(Records from a data source)
- - -
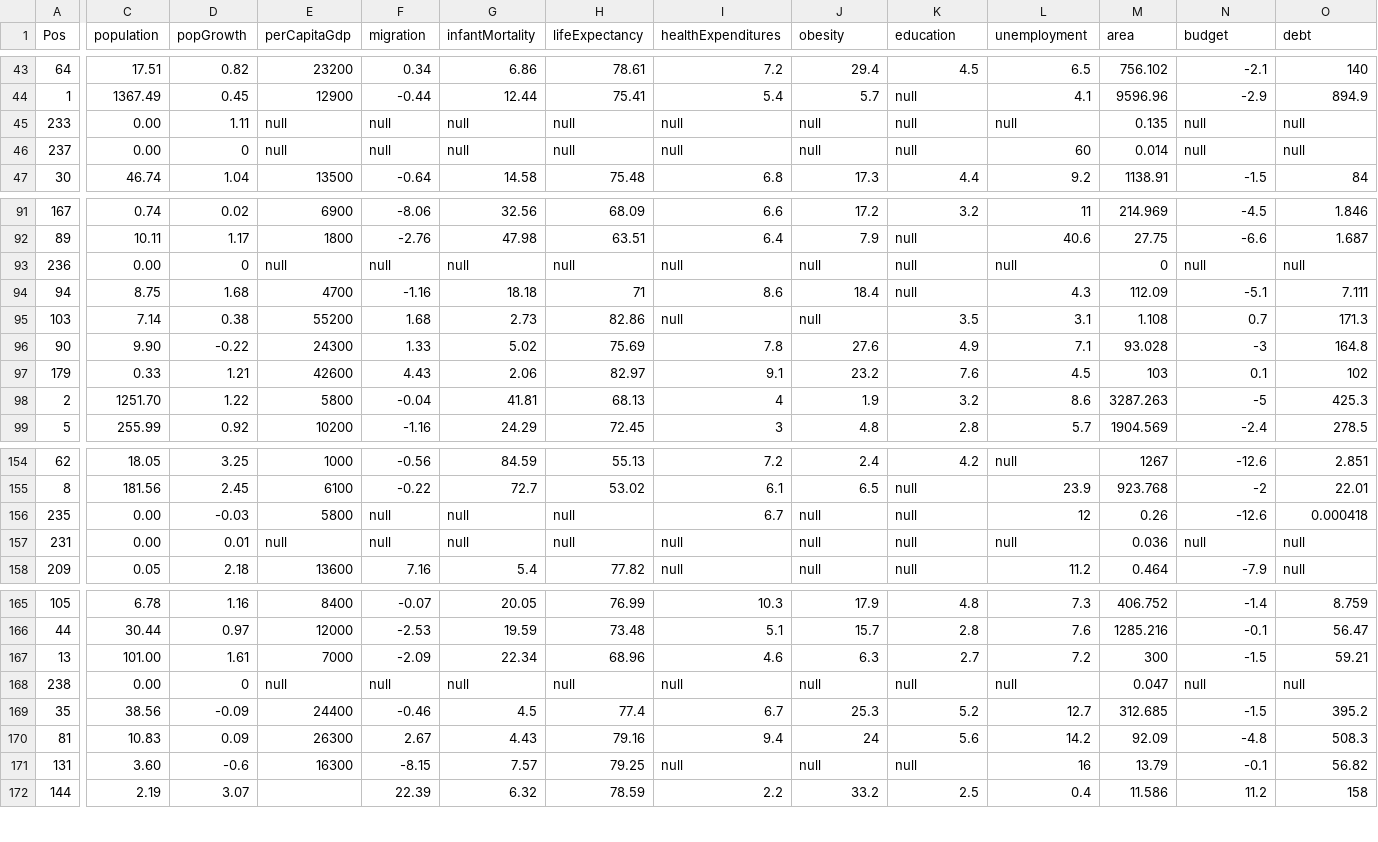
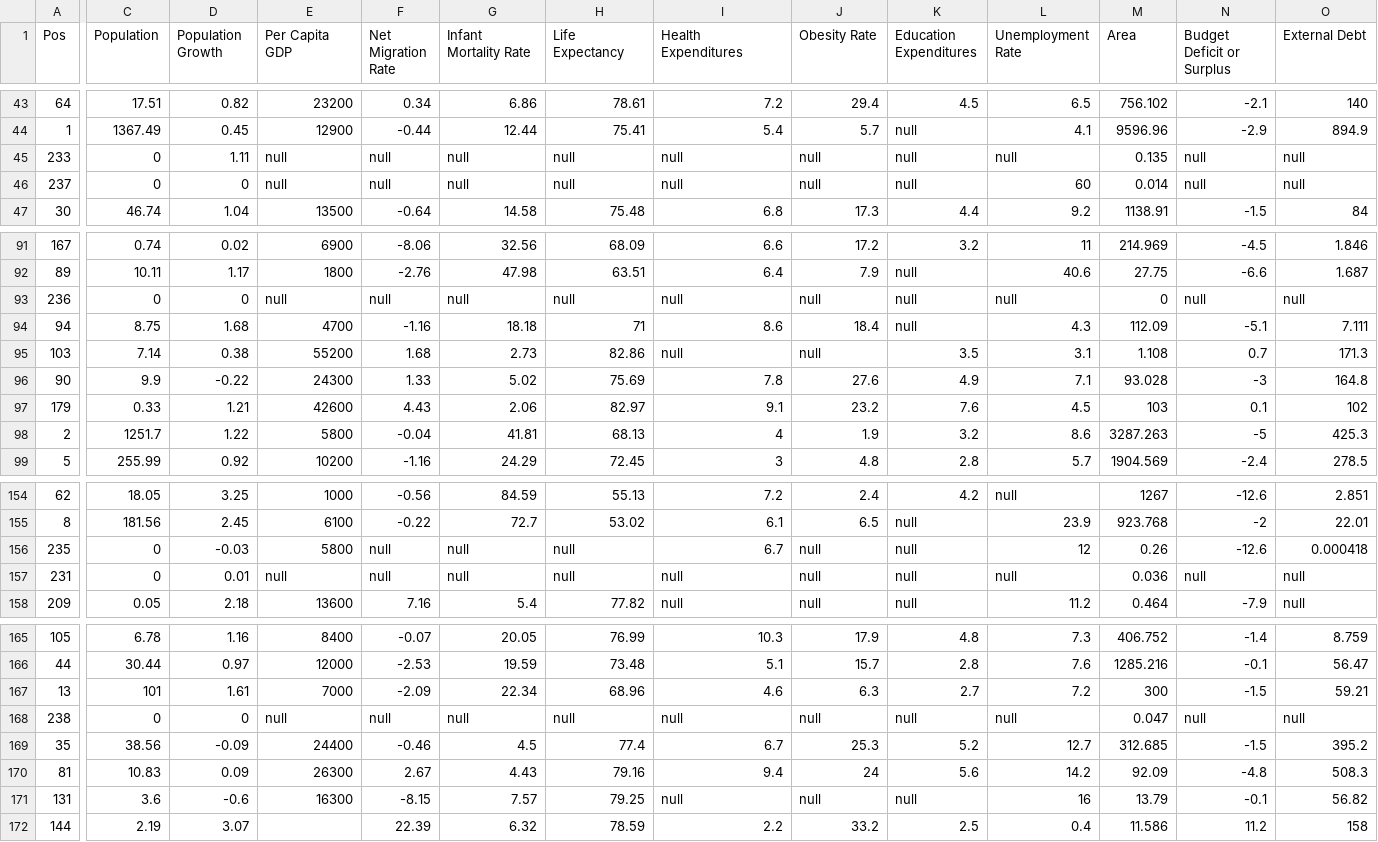
Before and after one commit to scgeier/583-Project-4, a CSV file: public/js/nations.csv, drawn as a sheet; only a part is shown, gaps mark what is left out; the diff covers the shown part only; the diff names each change by its address in the sheet, - before the commit and + after, or states it on an @@ line.

```diff
--- a/public/js/nations.csv
+++ b/public/js/nations.csv
-C1: population
+C1: Population
-D1: popGrowth
+D1: Population Growth
-E1: perCapitaGdp
+E1: Per Capita GDP
-F1: migration
+F1: Net Migration Rate
-G1: infantMortality
+G1: Infant Mortality Rate
-H1: lifeExpectancy
+H1: Life Expectancy
-I1: healthExpenditures
+I1: Health Expenditures
-J1: obesity
+J1: Obesity Rate
-K1: education
+K1: Education Expenditures
-L1: unemployment
+L1: Unemployment Rate
-M1: area
+M1: Area
-N1: budget
+N1: Budget Deficit or Surplus
-O1: debt
+O1: External Debt
-C45:C46 (Population): 0.00
+C45:C46 (Population): 0
-C93 (Population): 0.00
+C93 (Population): 0
-C96 (Population): 9.90
+C96 (Population): 9.9
-C98 (Population): 1251.70
+C98 (Population): 1251.7
-C156:C157 (Population): 0.00
+C156:C157 (Population): 0
-C167 (Population): 101.00
+C167 (Population): 101
-C168 (Population): 0.00
+C168 (Population): 0
-C171 (Population): 3.60
+C171 (Population): 3.6
```
Also changed, not shown: 21 edited cells elsewhere in this file, 3 other files.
- - -
=== What needs to be done ===
Only the records, copied exactly and free of pictures, belong in the answer.

=== Expected answer ===
Before and after one commit to scgeier/583-Project-4, a CSV file: public/js/nations.csv, drawn as a sheet; only a part is shown, gaps mark what is left out; the diff covers the shown part only; the diff names each change by its address in the sheet, - before the commit and + after, or states it on an @@ line.

```diff
--- a/public/js/nations.csv
+++ b/public/js/nations.csv
-C1: population
+C1: Population
-D1: popGrowth
+D1: Population Growth
-E1: perCapitaGdp
+E1: Per Capita GDP
-F1: migration
+F1: Net Migration Rate
-G1: infantMortality
+G1: Infant Mortality Rate
-H1: lifeExpectancy
+H1: Life Expectancy
-I1: healthExpenditures
+I1: Health Expenditures
-J1: obesity
+J1: Obesity Rate
-K1: education
+K1: Education Expenditures
-L1: unemployment
+L1: Unemployment Rate
-M1: area
+M1: Area
-N1: budget
+N1: Budget Deficit or Surplus
-O1: debt
+O1: External Debt
-C45:C46 (Population): 0.00
+C45:C46 (Population): 0
-C93 (Population): 0.00
+C93 (Population): 0
-C96 (Population): 9.90
+C96 (Population): 9.9
-C98 (Population): 1251.70
+C98 (Population): 1251.7
-C156:C157 (Population): 0.00
+C156:C157 (Population): 0
-C167 (Population): 101.00
+C167 (Population): 101
-C168 (Population): 0.00
+C168 (Population): 0
-C171 (Population): 3.60
+C171 (Population): 3.6
```
Also changed, not shown: 21 edited cells elsewhere in this file, 3 other files.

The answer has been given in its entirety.